You cannot re-write a love story, as the French saying goes, but Manchester United arrive in Paris hoping to do exactly that.
It is some 596 days since that dizzying, intoxicating 3-1 victory at the Parc des Princes which convinced United once and for all to go steady with Ole Gunnar Solskjaer, turning their three-month fling into a committed long-term relationship.
Sadly, there was no honeymoon period to speak of - United lost eight of their remaining 12 games that season - and the hastiness to appoint Solskjaer on a permanent basis was something straight out of an all-night Las Vegas wedding chapel rather than a match made in the city of love.
A year and a half later, as Solskjaer closes in on 100 games in charge, overturning a 2-0 first-leg deficit and beating Paris Saint-Germain in their own backyard is still his greatest night and arguably his most impressive achievement. The challenge now is to repeat it.
The stakes are not nearly as high as they were in March of last year - with this just the first group stage match of United’s return to the Champions League, rather than the second leg of a knock-out tie - but it marks the start of a brutal run of fixtures that Solskjaer and his players must successfully negotiate.
An Old Trafford triple-header against Chelsea, RB Leipzig and Arsenal follows this Group H opener, then come Istanbul Basaksehir and Everton away. United will not be the overwhelming favourites to win any of their next six games. Lose the majority of them and Solskjaer will inevitably come under pressure.

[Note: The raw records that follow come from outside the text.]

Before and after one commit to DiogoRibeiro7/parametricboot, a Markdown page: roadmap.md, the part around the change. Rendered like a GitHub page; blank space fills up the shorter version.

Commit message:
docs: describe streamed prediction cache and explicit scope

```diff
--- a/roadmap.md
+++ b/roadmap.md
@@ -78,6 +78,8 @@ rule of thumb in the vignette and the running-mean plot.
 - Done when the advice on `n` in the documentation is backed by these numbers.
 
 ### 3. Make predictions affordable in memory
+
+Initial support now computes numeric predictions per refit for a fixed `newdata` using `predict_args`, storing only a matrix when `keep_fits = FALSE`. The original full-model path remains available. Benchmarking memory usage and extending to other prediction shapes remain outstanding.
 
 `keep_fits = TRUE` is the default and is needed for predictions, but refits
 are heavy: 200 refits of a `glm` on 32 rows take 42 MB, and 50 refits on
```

At the same time, these are exactly the types of match-ups in which Solskjaer’s United typically excel. They have a clear blueprint for games which they are not expected to win - absorb pressure and counter-attack at speed - and they executed that plan to perfection on their last visit to the French capital.
Thomas Tuchel is expecting more of the same. The PSG head coach described United as “one of the best teams in Europe in offensive transitions” yesterday, after marvelling at the “super rapid” speed of Marcus Rashford and Anthony Martial. “We have to try and stop all these fast breaks,” he stressed. “We've got to try and keep the ball.”
Can United do it all over again? If that is Solskjaer’s plan, they will need to be just as efficient in attack as they were 19 months ago. The three goals that night came from only five shots and each one was significant.
The first was Romelu Lukaku’s opener, set up by a wayward Thilo Kehrer backpass. The second was a Rashford shot from distance which Gianluigi Buffon spilled, allowing Lukaku to convert on the rebound. United’s fourth shot - the speculative effort from range by Diogo Dalot which brushed Presnel Kimpembe’s arm - arrived in the 90th minute. Their fifth and final attempt of the evening was Rashford’s decisive penalty.
What if just one of those bounces had not gone United’s way that night? What if either Buffon or Kehrer had avoided making a mistake? What if Kimpembe had not been penalised for handling a ball he was not even facing, as some argued he shouldn’t have been? Considering the collapse of form which followed, it is tempting to wonder whether Solskjaer would have still been appointed on a permanent basis.
But to focus solely on United’s fortune in attack does not tell the whole story.
Solskjaer’s one and only mistake that night was selecting Eric Bailly, who was disastrous as a makeshift right-back. PSG were rampant in the opening half hour, at one stage limiting United to just 12% possession, but once Bailly was replaced and Solskjaer found balance, his players were defensively excellent.
From then on, United barely gave PSG a sniff. Victor Lindelof was enjoying the spell of form which would establish him as a regular starter. Chris Smalling was a commanding presence. Fred and Scott McTominay - nothing more than fringe players under Solskjaer up to that point - proved that they could be trusted to play together as a protective midfield partnership.
McTominay described his memories of that night as “probably some of the best you’ll ever have on a football pitch” yesterday. “For us we want déjà vu.” For that, he and his team-mates will once again need to be at their very best out of possession as well as in it. Once again, they will need to be almost perfect.
The absence of Harry Maguire - who has not travelled due to an injury - may or may not help. Solskjaer’s captain returned to form in Saturday’s 4-1 win away at Newcastle United but he has been so erratic over the last few months, perhaps a rest will do him good.
Solskjaer said that Mason Greenwood - who made his senior United debut as a substitute in the 3-1 win - is unavailable this time around due to a “niggle”, despite images of him training at Carrington on Monday morning. A return to the Parc des Princes has also come too soon for Edinson Cavani, who is said to have been desperate to make his United debut against his former club.
But United’s numbers were depleted on their last visit too. It did not stop Solskjaer from engineering one of the most famous wins in the club’s recent European history and he will believe his players can do the same again.
And even if this trip proves to be far less memorable, even if United suffer defeat just as they embark on a most testing run of fixtures, even if you cannot re-write a love story after all, at least they’ll always have Paris.